▶ **THE PROBLEM**:
Please report every line of the listing below that has the word "docs" in it.

▶ **SUPPLIED MATERIAL**:
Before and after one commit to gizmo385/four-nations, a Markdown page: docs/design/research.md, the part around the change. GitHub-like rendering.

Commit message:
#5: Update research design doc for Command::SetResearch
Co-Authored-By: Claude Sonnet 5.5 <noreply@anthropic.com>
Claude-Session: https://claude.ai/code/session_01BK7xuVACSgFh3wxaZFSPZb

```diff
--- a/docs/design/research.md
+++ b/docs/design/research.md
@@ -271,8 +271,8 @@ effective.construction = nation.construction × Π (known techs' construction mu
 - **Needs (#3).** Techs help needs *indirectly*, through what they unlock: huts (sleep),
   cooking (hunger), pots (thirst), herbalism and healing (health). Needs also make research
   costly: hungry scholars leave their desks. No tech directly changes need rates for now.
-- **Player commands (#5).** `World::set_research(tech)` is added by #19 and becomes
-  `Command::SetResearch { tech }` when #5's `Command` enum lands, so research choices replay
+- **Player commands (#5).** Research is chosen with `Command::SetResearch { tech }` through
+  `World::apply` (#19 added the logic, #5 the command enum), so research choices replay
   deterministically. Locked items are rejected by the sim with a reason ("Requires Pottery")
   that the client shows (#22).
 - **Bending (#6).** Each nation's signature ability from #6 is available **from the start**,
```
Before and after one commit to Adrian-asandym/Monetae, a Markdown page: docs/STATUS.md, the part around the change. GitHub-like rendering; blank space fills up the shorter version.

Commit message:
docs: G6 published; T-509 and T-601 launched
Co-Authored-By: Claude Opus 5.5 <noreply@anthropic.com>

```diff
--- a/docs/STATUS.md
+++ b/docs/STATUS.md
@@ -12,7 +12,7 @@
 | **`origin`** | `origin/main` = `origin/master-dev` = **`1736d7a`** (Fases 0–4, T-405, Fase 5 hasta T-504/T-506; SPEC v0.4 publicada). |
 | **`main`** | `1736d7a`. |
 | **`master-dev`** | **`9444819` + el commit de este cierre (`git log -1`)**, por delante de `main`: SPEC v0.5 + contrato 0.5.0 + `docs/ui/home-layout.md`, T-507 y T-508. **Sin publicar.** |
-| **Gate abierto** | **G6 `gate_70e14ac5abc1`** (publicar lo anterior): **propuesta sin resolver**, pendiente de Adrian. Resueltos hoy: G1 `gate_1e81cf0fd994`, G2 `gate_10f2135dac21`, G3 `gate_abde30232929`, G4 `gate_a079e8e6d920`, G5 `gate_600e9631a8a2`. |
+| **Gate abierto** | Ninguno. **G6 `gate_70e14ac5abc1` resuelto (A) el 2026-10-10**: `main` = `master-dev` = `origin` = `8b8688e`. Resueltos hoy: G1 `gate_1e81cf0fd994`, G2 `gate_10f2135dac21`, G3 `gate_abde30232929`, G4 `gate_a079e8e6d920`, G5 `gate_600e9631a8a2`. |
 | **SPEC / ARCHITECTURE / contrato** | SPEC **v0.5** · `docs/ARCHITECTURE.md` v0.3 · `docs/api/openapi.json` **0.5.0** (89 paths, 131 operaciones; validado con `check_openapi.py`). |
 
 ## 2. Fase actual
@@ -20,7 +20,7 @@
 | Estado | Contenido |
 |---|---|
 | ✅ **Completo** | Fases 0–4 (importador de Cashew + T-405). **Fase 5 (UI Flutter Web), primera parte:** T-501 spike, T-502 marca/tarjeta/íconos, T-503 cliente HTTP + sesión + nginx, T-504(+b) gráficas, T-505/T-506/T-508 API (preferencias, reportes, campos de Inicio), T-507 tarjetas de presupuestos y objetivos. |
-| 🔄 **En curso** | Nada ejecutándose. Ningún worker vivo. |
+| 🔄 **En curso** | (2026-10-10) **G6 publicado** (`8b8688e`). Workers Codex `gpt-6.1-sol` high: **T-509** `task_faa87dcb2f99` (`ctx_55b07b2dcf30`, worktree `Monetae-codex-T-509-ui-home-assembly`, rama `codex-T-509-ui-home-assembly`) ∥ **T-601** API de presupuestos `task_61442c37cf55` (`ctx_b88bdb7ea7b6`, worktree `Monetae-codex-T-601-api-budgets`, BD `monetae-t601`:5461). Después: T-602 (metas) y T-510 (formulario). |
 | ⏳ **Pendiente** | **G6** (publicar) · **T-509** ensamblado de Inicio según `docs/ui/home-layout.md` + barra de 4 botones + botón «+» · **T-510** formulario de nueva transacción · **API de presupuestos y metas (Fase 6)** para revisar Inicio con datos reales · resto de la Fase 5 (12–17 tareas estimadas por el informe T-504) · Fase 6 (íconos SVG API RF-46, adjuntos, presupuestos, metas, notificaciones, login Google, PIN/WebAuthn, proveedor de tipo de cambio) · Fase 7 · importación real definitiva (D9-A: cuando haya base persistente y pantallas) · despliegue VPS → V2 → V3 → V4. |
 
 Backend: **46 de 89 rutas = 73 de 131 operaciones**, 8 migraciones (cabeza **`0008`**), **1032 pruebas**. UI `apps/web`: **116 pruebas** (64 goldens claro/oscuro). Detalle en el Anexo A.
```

▶ **ANSWER TO THIS PROBLEM**:
Before and after one commit to gizmo385/four-nations, a Markdown page: docs/design/research.md, the part around the change. GitHub-like rendering.
--- a/docs/design/research.md
+++ b/docs/design/research.md
Before and after one commit to Adrian-asandym/Monetae, a Markdown page: docs/STATUS.md, the part around the change. GitHub-like rendering; blank space fills up the shorter version.
docs: G6 published; T-509 and T-601 launched
--- a/docs/STATUS.md
+++ b/docs/STATUS.md
 | **`master-dev`** | **`9444819` + el commit de este cierre (`git log -1`)**, por delante de `main`: SPEC v0.5 + contrato 0.5.0 + `docs/ui/home-layout.md`, T-507 y T-508. **Sin publicar.** |
 | **SPEC / ARCHITECTURE / contrato** | SPEC **v0.5** · `docs/ARCHITECTURE.md` v0.3 · `docs/api/openapi.json` **0.5.0** (89 paths, 131 operaciones; validado con `check_openapi.py`). |
 | ⏳ **Pendiente** | **G6** (publicar) · **T-509** ensamblado de Inicio según `docs/ui/home-layout.md` + barra de 4 botones + botón «+» · **T-510** formulario de nueva transacción · **API de presupuestos y metas (Fase 6)** para revisar Inicio con datos reales · resto de la Fase 5 (12–17 tareas estimadas por el informe T-504) · Fase 6 (íconos SVG API RF-46, adjuntos, presupuestos, metas, notificaciones, login Google, PIN/WebAuthn, proveedor de tipo de cambio) · Fase 7 · importación real definitiva (D9-A: cuando haya base persistente y pantallas) · despliegue VPS → V2 → V3 → V4. |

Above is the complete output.